--- INFORMATION SUPPLIED Enclosed Below ---
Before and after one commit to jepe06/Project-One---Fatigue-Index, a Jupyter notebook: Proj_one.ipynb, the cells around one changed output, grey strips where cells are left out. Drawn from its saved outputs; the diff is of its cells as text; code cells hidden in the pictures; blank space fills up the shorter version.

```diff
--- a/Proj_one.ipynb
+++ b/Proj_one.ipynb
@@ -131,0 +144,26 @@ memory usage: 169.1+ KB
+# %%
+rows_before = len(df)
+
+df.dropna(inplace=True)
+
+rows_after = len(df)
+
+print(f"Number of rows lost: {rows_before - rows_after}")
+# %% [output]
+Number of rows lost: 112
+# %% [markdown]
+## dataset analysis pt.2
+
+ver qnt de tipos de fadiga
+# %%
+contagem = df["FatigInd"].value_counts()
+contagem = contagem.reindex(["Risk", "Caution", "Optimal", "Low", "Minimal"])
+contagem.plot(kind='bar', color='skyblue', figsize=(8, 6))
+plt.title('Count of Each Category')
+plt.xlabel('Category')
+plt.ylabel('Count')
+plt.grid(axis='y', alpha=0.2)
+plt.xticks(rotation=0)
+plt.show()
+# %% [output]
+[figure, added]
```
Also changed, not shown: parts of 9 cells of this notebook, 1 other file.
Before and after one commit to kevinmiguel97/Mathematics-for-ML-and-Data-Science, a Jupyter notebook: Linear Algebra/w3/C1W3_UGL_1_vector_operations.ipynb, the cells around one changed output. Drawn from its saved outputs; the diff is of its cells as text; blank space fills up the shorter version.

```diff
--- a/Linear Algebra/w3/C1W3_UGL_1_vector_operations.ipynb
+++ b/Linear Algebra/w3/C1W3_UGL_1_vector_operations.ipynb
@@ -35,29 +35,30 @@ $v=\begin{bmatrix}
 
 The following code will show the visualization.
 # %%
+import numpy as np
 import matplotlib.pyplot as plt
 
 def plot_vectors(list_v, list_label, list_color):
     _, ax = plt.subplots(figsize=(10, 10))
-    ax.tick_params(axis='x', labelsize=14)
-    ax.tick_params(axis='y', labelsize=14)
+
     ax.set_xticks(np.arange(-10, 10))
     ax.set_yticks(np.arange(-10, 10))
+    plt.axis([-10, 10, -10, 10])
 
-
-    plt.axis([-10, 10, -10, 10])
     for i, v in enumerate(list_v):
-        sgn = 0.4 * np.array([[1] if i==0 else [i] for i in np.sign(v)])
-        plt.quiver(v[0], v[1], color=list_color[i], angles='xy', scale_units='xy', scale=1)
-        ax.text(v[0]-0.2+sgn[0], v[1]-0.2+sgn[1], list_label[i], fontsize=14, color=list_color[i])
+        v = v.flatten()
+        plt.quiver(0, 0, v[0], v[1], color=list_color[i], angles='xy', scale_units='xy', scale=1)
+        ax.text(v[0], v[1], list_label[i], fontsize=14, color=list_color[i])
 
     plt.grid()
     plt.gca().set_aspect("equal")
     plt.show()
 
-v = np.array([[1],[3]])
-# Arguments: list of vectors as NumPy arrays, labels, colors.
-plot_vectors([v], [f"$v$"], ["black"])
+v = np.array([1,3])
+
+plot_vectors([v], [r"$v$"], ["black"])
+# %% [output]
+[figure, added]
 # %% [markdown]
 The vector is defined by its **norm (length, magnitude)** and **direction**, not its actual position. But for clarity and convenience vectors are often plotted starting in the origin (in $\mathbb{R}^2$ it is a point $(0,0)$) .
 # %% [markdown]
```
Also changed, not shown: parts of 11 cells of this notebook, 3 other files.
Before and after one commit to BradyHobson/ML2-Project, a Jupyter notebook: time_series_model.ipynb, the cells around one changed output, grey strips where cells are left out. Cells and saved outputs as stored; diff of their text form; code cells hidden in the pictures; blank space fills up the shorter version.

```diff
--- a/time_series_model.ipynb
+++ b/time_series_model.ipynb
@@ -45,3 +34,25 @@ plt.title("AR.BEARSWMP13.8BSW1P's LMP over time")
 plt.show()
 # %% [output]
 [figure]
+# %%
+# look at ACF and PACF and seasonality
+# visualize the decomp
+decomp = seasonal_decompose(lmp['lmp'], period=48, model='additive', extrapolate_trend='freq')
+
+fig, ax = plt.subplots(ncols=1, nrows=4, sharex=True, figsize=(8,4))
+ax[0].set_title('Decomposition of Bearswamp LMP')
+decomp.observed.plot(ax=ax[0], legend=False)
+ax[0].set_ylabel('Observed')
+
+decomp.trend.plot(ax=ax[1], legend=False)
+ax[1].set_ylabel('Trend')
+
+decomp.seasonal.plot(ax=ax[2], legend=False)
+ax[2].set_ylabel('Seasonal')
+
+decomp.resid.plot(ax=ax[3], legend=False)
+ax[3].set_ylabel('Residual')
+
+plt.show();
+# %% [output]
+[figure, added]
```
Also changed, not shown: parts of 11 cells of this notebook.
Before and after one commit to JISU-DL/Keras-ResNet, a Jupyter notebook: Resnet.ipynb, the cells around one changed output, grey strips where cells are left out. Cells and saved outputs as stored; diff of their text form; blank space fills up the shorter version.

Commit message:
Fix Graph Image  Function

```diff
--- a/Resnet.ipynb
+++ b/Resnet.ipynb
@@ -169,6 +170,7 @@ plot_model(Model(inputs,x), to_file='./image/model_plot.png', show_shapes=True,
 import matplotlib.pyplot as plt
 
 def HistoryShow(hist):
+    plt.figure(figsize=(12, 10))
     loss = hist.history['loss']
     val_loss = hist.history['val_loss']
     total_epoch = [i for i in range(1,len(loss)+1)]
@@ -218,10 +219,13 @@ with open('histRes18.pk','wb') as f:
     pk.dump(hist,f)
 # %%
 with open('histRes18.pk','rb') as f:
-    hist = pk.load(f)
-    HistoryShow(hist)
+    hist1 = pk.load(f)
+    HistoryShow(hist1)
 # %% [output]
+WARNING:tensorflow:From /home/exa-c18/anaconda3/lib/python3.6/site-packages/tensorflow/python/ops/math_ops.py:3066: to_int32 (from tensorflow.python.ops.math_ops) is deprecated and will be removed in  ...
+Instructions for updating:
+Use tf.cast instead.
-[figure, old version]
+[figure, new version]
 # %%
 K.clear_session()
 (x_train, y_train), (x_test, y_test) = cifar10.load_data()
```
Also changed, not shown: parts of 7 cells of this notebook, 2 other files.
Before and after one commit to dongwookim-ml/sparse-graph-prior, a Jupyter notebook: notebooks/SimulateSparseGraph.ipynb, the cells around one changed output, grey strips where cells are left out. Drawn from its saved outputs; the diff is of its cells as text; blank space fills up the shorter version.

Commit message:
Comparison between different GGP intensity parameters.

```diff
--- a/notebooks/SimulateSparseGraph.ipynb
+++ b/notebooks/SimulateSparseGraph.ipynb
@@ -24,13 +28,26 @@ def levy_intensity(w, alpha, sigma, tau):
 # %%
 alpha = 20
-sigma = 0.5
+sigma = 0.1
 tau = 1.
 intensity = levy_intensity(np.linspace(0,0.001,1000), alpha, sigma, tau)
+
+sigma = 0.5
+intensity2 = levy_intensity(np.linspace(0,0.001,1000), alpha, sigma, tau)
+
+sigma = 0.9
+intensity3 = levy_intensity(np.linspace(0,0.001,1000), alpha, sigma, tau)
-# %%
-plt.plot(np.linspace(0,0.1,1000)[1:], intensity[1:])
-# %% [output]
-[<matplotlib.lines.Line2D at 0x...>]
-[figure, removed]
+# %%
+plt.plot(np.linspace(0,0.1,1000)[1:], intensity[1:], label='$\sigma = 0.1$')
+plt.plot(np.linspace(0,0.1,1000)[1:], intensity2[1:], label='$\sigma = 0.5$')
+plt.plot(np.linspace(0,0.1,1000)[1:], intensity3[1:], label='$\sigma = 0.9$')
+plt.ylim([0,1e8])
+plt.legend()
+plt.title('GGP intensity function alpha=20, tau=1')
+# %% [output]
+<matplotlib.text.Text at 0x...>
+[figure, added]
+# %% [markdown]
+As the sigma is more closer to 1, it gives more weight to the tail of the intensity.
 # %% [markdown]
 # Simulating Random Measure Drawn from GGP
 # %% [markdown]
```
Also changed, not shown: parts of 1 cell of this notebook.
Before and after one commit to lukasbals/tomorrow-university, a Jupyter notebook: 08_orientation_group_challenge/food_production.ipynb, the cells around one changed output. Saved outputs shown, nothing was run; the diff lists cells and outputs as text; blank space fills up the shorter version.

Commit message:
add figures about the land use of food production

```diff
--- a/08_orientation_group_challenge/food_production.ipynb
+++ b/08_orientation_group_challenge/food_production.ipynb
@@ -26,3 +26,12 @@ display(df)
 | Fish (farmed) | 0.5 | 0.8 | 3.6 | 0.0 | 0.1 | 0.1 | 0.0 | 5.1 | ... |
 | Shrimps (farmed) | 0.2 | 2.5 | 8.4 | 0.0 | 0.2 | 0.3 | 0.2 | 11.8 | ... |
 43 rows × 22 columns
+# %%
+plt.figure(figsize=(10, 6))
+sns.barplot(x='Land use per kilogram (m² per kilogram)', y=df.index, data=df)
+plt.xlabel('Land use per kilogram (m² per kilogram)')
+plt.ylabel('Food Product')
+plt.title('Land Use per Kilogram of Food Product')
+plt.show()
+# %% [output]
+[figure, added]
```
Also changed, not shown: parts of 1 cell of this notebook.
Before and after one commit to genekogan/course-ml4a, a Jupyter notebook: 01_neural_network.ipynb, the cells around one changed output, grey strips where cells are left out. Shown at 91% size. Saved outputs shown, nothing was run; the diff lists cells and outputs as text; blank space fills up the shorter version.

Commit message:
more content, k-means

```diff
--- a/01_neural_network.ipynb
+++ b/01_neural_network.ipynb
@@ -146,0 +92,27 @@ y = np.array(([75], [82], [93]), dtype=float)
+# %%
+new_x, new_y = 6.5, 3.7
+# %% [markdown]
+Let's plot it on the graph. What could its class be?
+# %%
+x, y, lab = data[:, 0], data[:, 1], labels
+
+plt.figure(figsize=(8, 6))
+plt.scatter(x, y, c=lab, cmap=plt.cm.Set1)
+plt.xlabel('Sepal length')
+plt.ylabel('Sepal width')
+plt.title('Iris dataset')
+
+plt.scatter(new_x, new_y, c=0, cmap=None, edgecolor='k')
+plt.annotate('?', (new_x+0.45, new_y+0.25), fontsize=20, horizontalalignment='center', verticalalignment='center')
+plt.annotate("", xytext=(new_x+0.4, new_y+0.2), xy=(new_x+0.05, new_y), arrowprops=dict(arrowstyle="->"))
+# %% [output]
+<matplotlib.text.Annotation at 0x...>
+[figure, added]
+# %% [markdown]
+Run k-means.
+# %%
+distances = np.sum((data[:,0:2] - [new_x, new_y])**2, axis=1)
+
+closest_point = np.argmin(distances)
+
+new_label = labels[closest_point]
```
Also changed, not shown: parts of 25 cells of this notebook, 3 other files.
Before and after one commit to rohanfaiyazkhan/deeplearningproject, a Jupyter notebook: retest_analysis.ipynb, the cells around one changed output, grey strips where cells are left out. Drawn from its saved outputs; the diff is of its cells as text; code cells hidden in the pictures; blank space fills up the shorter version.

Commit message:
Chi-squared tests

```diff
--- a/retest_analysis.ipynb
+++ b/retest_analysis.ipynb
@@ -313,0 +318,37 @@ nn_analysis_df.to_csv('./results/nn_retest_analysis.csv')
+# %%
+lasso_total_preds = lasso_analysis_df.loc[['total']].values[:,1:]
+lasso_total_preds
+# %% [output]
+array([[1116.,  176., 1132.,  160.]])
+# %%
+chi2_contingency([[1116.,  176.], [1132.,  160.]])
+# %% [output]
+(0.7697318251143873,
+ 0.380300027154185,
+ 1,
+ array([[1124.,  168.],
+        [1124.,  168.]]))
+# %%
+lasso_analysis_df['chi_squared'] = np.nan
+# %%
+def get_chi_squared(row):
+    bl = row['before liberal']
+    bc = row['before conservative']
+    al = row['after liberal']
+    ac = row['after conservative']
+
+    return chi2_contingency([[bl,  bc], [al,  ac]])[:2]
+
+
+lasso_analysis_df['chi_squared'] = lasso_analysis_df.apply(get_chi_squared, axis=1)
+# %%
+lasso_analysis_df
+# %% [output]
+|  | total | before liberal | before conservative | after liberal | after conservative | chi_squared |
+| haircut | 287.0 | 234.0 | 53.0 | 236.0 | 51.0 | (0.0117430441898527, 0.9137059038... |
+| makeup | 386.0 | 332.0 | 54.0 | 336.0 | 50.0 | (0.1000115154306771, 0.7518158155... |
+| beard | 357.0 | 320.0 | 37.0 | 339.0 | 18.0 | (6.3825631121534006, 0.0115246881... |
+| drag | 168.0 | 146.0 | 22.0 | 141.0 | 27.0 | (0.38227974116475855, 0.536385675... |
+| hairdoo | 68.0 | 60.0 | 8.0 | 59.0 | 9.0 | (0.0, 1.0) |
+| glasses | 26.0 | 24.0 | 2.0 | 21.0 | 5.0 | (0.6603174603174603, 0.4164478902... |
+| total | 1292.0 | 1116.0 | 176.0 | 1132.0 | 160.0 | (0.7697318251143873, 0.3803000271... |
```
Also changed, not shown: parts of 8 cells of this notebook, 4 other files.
--- End of Enclosed INFORMATION SUPPLIED ---
Search the data above for the string "shown". Report every line where it is found.

REPLY =
Also changed, not shown: parts of 9 cells of this notebook, 1 other file.
Also changed, not shown: parts of 11 cells of this notebook, 3 other files.
Also changed, not shown: parts of 11 cells of this notebook.
Also changed, not shown: parts of 7 cells of this notebook, 2 other files.
Also changed, not shown: parts of 1 cell of this notebook.
Before and after one commit to lukasbals/tomorrow-university, a Jupyter notebook: 08_orientation_group_challenge/food_production.ipynb, the cells around one changed output. Saved outputs shown, nothing was run; the diff lists cells and outputs as text; blank space fills up the shorter version.
Also changed, not shown: parts of 1 cell of this notebook.
Before and after one commit to genekogan/course-ml4a, a Jupyter notebook: 01_neural_network.ipynb, the cells around one changed output, grey strips where cells are left out. Shown at 91% size. Saved outputs shown, nothing was run; the diff lists cells and outputs as text; blank space fills up the shorter version.
Also changed, not shown: parts of 25 cells of this notebook, 3 other files.
Also changed, not shown: parts of 8 cells of this notebook, 4 other files.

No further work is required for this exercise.